Delhi's Deputy Chief Minister Manish Sisodia tweeted today that many of the smaller, private hospitals have been raising an alarm even when they have considerable stock of oxygen --- a situation that is contributing to load of the overstretched healthcare system. It is also adding to the anxiety of the relatives of the patients, he said.
In a series of tweets, Mr Sisodia said he had got a call from a hospital that had 72 hours' oxygen supply left. Another hospital had contacted the government after consuming one-third of its stocks.
"This morning I got an Oxygen SOS call from a hospital that has 18KL available at the moment, whereas its one day cost is 4.8KL. Its storage capacity is also 21KL. That is, he has about 72 hours of oxygen available."

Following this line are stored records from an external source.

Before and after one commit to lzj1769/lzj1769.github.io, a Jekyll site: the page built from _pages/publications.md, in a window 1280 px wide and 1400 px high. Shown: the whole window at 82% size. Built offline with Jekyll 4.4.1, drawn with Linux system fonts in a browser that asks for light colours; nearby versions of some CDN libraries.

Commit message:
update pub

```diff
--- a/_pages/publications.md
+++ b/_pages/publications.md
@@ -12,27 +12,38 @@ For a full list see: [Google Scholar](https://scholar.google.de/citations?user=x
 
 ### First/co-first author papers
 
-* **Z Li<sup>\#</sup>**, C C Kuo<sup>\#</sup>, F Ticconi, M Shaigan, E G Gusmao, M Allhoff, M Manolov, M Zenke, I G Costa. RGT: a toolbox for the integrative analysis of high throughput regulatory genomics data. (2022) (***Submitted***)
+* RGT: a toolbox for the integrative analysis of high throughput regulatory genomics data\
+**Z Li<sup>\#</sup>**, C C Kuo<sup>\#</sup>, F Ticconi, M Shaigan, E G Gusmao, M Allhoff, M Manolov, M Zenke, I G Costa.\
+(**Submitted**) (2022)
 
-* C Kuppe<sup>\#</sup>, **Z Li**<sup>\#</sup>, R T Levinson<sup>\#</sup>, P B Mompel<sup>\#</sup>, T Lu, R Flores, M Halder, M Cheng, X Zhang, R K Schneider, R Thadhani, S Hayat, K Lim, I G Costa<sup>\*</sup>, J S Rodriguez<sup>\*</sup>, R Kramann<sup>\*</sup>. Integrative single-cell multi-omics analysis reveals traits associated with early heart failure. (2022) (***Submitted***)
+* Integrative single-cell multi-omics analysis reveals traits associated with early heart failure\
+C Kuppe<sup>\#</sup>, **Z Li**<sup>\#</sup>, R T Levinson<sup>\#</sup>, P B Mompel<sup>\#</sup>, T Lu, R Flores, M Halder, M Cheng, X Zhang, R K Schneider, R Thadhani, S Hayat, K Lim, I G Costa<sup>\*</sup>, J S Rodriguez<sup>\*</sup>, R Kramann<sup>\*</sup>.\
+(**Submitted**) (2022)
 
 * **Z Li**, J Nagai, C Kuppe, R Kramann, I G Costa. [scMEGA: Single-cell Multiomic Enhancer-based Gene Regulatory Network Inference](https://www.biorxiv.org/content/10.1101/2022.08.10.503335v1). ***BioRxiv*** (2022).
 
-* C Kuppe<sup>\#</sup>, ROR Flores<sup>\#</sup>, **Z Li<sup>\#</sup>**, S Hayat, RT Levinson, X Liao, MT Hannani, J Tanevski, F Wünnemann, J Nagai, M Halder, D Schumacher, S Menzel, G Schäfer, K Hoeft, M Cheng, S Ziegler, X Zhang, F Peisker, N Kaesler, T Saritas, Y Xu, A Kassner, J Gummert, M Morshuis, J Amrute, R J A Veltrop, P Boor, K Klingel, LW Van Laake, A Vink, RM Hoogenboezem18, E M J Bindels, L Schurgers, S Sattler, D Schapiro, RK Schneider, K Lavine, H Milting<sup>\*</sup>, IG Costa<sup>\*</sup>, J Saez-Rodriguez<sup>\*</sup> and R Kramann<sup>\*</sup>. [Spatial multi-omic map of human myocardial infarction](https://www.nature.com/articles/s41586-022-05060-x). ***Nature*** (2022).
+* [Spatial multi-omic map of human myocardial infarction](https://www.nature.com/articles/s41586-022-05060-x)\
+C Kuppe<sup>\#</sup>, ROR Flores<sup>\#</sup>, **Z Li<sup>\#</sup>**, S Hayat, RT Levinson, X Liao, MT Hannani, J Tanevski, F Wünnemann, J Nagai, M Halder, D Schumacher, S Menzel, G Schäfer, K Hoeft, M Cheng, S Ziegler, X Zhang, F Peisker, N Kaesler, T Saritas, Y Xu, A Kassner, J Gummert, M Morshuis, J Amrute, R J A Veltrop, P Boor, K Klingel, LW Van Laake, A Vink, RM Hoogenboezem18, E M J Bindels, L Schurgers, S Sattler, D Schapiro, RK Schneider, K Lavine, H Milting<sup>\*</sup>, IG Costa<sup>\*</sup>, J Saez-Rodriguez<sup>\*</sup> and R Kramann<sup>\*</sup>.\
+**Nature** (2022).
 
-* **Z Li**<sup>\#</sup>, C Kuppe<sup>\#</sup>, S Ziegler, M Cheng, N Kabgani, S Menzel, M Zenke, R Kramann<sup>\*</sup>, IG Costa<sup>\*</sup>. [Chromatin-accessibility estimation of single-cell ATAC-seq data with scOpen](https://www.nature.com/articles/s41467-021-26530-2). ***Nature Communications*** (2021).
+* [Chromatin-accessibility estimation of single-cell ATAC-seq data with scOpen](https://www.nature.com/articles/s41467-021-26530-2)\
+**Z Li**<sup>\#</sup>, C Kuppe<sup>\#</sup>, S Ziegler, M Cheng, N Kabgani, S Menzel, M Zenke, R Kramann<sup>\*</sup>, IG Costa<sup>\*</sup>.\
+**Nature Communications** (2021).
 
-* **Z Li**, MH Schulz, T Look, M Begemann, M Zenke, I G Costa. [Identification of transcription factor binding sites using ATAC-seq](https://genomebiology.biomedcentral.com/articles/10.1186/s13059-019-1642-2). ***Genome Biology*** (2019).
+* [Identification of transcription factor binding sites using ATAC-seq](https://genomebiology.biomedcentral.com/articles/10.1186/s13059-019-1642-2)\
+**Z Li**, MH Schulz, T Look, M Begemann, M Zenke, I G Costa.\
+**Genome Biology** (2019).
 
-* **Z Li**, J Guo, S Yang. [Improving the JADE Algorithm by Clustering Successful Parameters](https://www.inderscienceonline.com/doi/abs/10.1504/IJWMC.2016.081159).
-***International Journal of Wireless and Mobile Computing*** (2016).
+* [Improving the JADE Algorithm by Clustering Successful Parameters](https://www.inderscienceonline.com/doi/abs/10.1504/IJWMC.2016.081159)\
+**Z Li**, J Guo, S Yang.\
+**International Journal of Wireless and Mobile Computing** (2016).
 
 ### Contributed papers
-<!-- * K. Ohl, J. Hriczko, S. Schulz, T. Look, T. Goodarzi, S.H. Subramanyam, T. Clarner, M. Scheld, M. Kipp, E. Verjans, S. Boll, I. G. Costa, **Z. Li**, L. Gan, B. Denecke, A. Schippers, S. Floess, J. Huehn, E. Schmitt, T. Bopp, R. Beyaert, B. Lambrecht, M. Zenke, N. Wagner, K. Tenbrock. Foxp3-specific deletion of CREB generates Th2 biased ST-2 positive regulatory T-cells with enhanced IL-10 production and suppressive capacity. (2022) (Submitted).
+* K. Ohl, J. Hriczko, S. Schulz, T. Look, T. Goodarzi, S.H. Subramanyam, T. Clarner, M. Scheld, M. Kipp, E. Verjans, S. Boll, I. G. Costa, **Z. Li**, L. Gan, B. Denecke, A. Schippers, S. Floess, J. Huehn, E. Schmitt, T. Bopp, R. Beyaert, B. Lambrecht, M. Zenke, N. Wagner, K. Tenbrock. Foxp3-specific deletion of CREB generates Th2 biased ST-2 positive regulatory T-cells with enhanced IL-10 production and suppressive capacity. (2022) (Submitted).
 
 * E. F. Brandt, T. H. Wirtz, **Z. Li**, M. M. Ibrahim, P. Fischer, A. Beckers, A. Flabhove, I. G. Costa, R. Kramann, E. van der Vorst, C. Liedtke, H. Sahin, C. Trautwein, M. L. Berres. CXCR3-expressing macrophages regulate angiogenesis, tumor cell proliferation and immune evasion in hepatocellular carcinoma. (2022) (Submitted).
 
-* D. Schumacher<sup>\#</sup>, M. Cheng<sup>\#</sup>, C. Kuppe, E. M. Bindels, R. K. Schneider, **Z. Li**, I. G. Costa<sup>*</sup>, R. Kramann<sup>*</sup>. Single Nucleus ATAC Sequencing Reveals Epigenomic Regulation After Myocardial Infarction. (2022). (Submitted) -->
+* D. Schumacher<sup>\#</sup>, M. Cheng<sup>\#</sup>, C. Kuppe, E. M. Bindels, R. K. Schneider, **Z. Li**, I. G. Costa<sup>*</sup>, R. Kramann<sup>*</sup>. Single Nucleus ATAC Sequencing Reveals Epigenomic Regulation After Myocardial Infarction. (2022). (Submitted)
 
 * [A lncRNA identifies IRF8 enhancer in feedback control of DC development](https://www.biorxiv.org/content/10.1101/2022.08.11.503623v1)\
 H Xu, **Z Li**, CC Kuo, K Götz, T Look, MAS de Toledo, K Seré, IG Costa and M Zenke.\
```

आज सुबह मेरे पास एक ऐसे अस्पताल का ऑक्सिजन SOS call आया जिसके पास अभी 18KL उपलब्ध है जबकि उसका एक दिन का खर्च 4.8KL है. उसकी स्टोरेज क्षमता भी 21KL ही है. यानि उसके पास क़रीब 72 घंटे का ऑक्सिजन उपलब्ध है.... 1/3— Manish Sisodia (@msisodia) April 25, 2021
"Similarly, the news of another small hospital was reported in the media. It was learned that yesterday, he was given 30 cylinders, out of which 20 are left out of it, only 10 have been spent."
इसी तरह एक अन्य छोटे अस्पताल की ख़बर मीडिया में चली. बात की तो पता चला कि कल उसे 30 सिलेंडर दिए थे जिसमें से अभी इसमें से 20 बचे हैं केवल 10 खर्च हुए हैं. ...2/3— Manish Sisodia (@msisodia) April 25, 2021
"I request the hospitals not to raise unnecessary alarms on lack of oxygen. By doing this, there is a problem in getting help to the needy hospitals," one of his tweets read.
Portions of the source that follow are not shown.